Belak was found dead in a Toronto hotel on Wednesday afternoon; police are saying only that his death is "non-suspicious" in nature and that foul play is not suspected.

Just 35 years old, Belak is survived by his wife and two daughters.

"We are overwhelmed and deeply touched by the outpouring of compassion and support since Wade's passing," wife Jennifer Belak said in a statement. Wade was a big man with an even bigger heart. He was a deeply devoted father and husband, a loyal friend and a well respected athlete.

"This loss leaves a huge hole in our lives and, as we move forward, we ask that everyone remember Wade's infectious sense of humor, his caring spirit and the joy he brought to his friends, family and fans."

The Quebec Nordiques made Belak their first-round pick in the 1994 draft, though it wasn't until he moved to Toronto in 2001 that he became an NHL regular.

In addition to spending parts of seven seasons in Toronto, Belak also played for the Florida Panthers, Colorado Avalanche, Calgary Flames and the Nashville Predators.

Belak had only recently retired from the NHL and was in Toronto to take part in a skating-related reality TV show.

Shockingly, Belak was the third hockey enforcer to die since May, following the passing of New York Rangers forward Derek Boogaard and Winnipeg Jets forward Rick Rypien.

On Thursday, the NHL and NHL Players' Association pledged that they would probe for answers in the wake of the three deaths.
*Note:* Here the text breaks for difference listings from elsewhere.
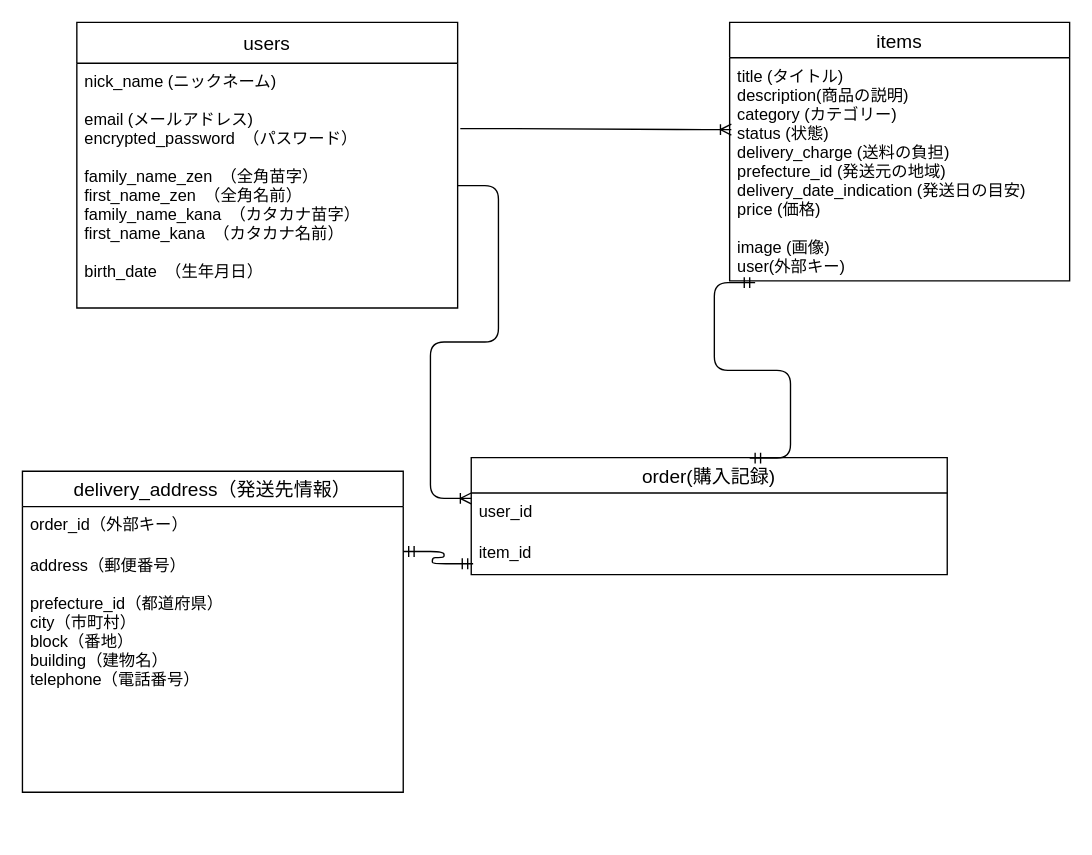
This is db/detabase.dio from Drbeer-miyako/furima-35247, a draw.io file, before an edit. Source tidied: cells renumbered, new cells numbered last; positions are measured from the earlier drawing's top-left corner, leaving out a move shared by most shapes. Both pictures are drawn from the tidied source at 136%, with x=0, y=0 at pixel (22, 22).
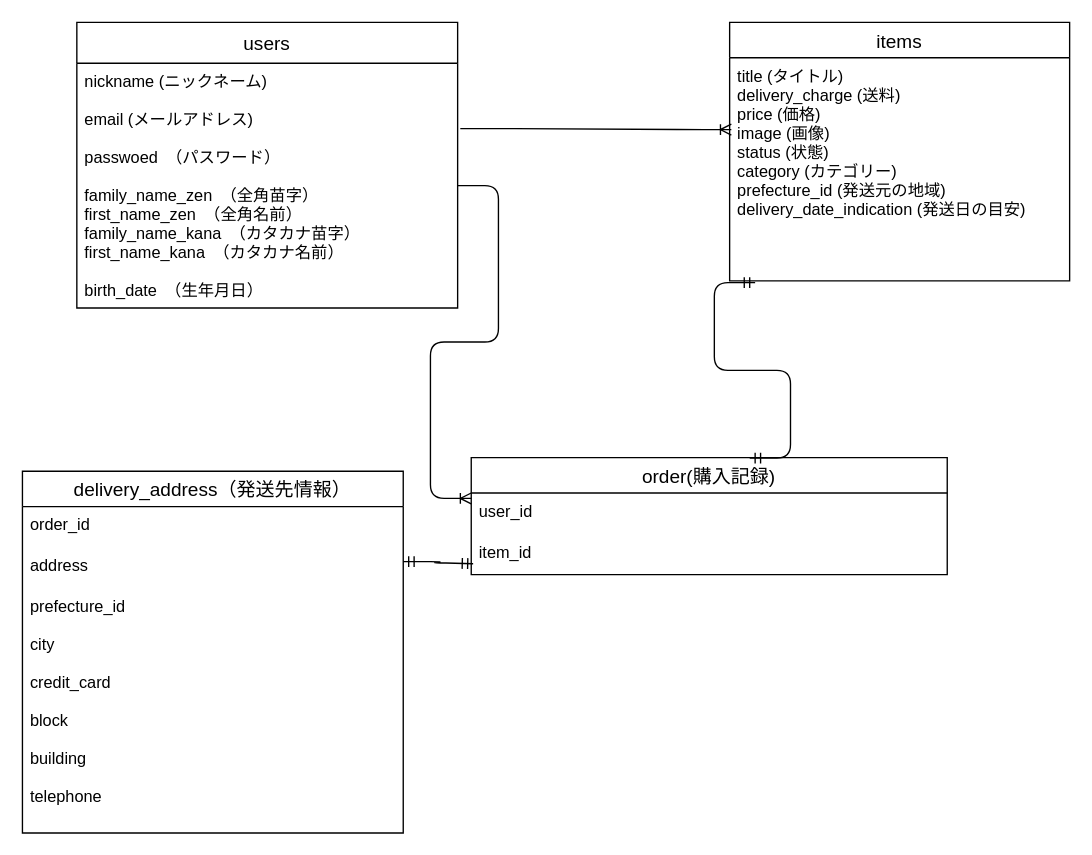
After the change.

Diff of the diagram source:
```diff
@@
 <mxGraphModel>
   <root>
     <mxCell id="0" />
     <mxCell id="1" parent="0" />
     <mxCell id="2" value="users" style="swimlane;fontStyle=0;horizontal=1;startSize=30;align=center;fontSize=14;" parent="1" vertex="1">
       <mxGeometry x="40" width="280" height="210" as="geometry" />
     </mxCell>
-    <mxCell id="3" value="nick_name (ニックネーム)&#10;&#10;email (メールアドレス)&#10;encrypted_password　（パスワード）&#10;&#10;family_name_zen　（全角苗字）&#10;first_name_zen　（全角名前）&#10;family_name_kana　（カタカナ苗字）&#10;first_name_kana　（カタカナ名前）&#10;&#10;birth_date　（生年月日）&#10;&#10;" style="text;strokeColor=none;fillColor=none;spacingLeft=4;spacingRight=4;overflow=hidden;points=[[0,0.5],[1,0.5]];portConstraint=eastwest;fontSize=12;" parent="2" vertex="1">
+    <mxCell id="3" value="nickname (ニックネーム)&#10;&#10;email (メールアドレス)&#10;&#10;passwoed　（パスワード）&#10;&#10;family_name_zen　（全角苗字）&#10;first_name_zen　（全角名前）&#10;family_name_kana　（カタカナ苗字）&#10;first_name_kana　（カタカナ名前）&#10;&#10;birth_date　（生年月日）&#10;&#10;" style="text;strokeColor=none;fillColor=none;spacingLeft=4;spacingRight=4;overflow=hidden;points=[[0,0.5],[1,0.5]];portConstraint=eastwest;fontSize=12;" parent="2" vertex="1">
       <mxGeometry y="30" width="280" height="180" as="geometry" />
     </mxCell>
     <mxCell id="4" value="items" style="swimlane;fontStyle=0;horizontal=1;startSize=26;align=center;fontSize=14;" parent="1" vertex="1">
       <mxGeometry x="520" width="250" height="190" as="geometry" />
     </mxCell>
-    <mxCell id="5" value="title (タイトル)&#10;description(商品の説明)&#10;category (カテゴリー)&#10;status (状態)&#10;delivery_charge (送料の負担)&#10;prefecture_id (発送元の地域)&#10;delivery_date_indication (発送日の目安)&#10;price (価格)&#10;&#10;image (画像)&#10;user(外部キー)" style="text;strokeColor=none;fillColor=none;spacingLeft=4;spacingRight=4;overflow=hidden;points=[[0,0.5],[1,0.5]];portConstraint=eastwest;fontSize=12;strokeWidth=1;" parent="4" vertex="1">
+    <mxCell id="5" value="title (タイトル)&#10;delivery_charge (送料)&#10;price (価格)&#10;image (画像)&#10;status (状態)&#10;category (カテゴリー)&#10;prefecture_id (発送元の地域)&#10;delivery_date_indication (発送日の目安)&#10;&#10;" style="text;strokeColor=none;fillColor=none;spacingLeft=4;spacingRight=4;overflow=hidden;points=[[0,0.5],[1,0.5]];portConstraint=eastwest;fontSize=12;strokeWidth=1;" parent="4" vertex="1">
       <mxGeometry y="26" width="250" height="164" as="geometry" />
     </mxCell>
     <mxCell id="6" value="order(購入記録)" style="swimlane;fontStyle=0;horizontal=1;startSize=26;align=center;fontSize=14;strokeWidth=1;" parent="1" vertex="1">
       <mxGeometry x="330" y="320" width="350" height="86" as="geometry" />
     </mxCell>
     <mxCell id="7" value="user_id" style="text;strokeColor=none;fillColor=none;spacingLeft=4;spacingRight=4;overflow=hidden;points=[[0,0.5],[1,0.5]];portConstraint=eastwest;fontSize=12;" parent="6" vertex="1">
       <mxGeometry y="26" width="350" height="30" as="geometry" />
     </mxCell>
     <mxCell id="8" value="item_id" style="text;strokeColor=none;fillColor=none;spacingLeft=4;spacingRight=4;overflow=hidden;points=[[0,0.5],[1,0.5]];portConstraint=eastwest;fontSize=12;" parent="6" vertex="1">
       <mxGeometry y="56" width="350" height="30" as="geometry" />
     </mxCell>
     <mxCell id="9" value="delivery_address（発送先情報）" style="swimlane;fontStyle=0;horizontal=1;startSize=26;align=center;fontSize=14;" parent="1" vertex="1">
-      <mxGeometry y="330" width="280" height="236" as="geometry" />
+      <mxGeometry y="330" width="280" height="266" as="geometry" />
     </mxCell>
-    <mxCell id="10" value="order_id（外部キー）&#10;" style="text;strokeColor=none;fillColor=none;spacingLeft=4;spacingRight=4;overflow=hidden;fontSize=12;" parent="9" vertex="1">
+    <mxCell id="10" value="order_id&#10;" style="text;strokeColor=none;fillColor=none;spacingLeft=4;spacingRight=4;overflow=hidden;fontSize=12;" parent="9" vertex="1">
       <mxGeometry y="26" width="280" height="30" as="geometry" />
     </mxCell>
+    <mxCell id="16" value="address" style="text;strokeColor=none;fillColor=none;spacingLeft=4;spacingRight=4;overflow=hidden;fontSize=12;" parent="9" vertex="1">
+      <mxGeometry y="56" width="280" height="30" as="geometry" />
+    </mxCell>
-    <mxCell id="11" value="address（郵便番号）&#10;&#10;prefecture_id（都道府県）&#10;city（市町村）&#10;block（番地）&#10;building（建物名）&#10;telephone（電話番号）" style="text;strokeColor=none;fillColor=none;spacingLeft=4;spacingRight=4;overflow=hidden;fontSize=12;" parent="9" vertex="1">
-      <mxGeometry y="56" width="280" height="180" as="geometry" />
+    <mxCell id="11" value="prefecture_id&#10;&#10;city&#10;&#10;credit_card&#10;&#10;block&#10;&#10;building&#10;&#10;telephone" style="text;strokeColor=none;fillColor=none;spacingLeft=4;spacingRight=4;overflow=hidden;fontSize=12;" parent="9" vertex="1">
+      <mxGeometry y="86" width="280" height="180" as="geometry" />
     </mxCell>
     <mxCell id="12" style="edgeStyle=entityRelationEdgeStyle;fontSize=12;html=1;endArrow=ERoneToMany;exitX=1.007;exitY=0.267;exitDx=0;exitDy=0;exitPerimeter=0;entryX=0.005;entryY=0.322;entryDx=0;entryDy=0;entryPerimeter=0;" parent="1" edge="1" source="3" target="5">
       <mxGeometry relative="1" as="geometry" />
     </mxCell>
     <mxCell id="13" style="edgeStyle=entityRelationEdgeStyle;fontSize=12;html=1;endArrow=ERmandOne;startArrow=ERmandOne;exitX=0.075;exitY=1.008;exitDx=0;exitDy=0;exitPerimeter=0;entryX=0.585;entryY=0.004;entryDx=0;entryDy=0;entryPerimeter=0;" parent="1" edge="1" source="5" target="6">
       <mxGeometry relative="1" as="geometry" />
     </mxCell>
     <mxCell id="14" style="edgeStyle=entityRelationEdgeStyle;fontSize=12;html=1;endArrow=ERoneToMany;exitX=1;exitY=0.5;exitDx=0;exitDy=0;entryX=0;entryY=0.133;entryDx=0;entryDy=0;entryPerimeter=0;" parent="1" edge="1" source="3" target="7">
       <mxGeometry relative="1" as="geometry" />
     </mxCell>
     <mxCell id="15" style="edgeStyle=entityRelationEdgeStyle;fontSize=12;html=1;endArrow=ERmandOne;startArrow=ERmandOne;exitX=1;exitY=0.25;exitDx=0;exitDy=0;entryX=0.004;entryY=0.733;entryDx=0;entryDy=0;entryPerimeter=0;" parent="1" edge="1" source="9" target="8">
       <mxGeometry relative="1" as="geometry" />
     </mxCell>
   </root>
 </mxGraphModel>
```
Both the league and the players' union said that a review will be conducted on the players' substance abuse and behavioural health program.

TSN's Michael Landsberg said that Belak was "perfectly cast for moving into the next step of his life."

"He could've coached, he could've done anything he wanted and most importantly he had things he wanted to do," Landsberg, the host of "Off the Record," told CP24.

He said the playing professional hockey takes a toll on players and the issue of depression is often overlooked.

"Even if you do go for help it's very complicated," he said. "You don't tell people how you feel."

Belak's father, Lionel Aadland, told CTV News Channel that the circumstances surrounding his son's death should be questioned.

"We have no reason to believe there's a tie in to what happened and hockey at all," he said. "Hockey is what he loved and it is what it is."

A private service will be held for Belak at Nashville's Woodmont Christian Church Sunday afternoon.

In lieu of flowers, Belak's family says donations can be made to The Andie and Alex Belak Scholarship Fund. Checks may be made payable to Woodmont Christian Church/Belak (3601 Hillsboro Pike, Nashville, TN 37215).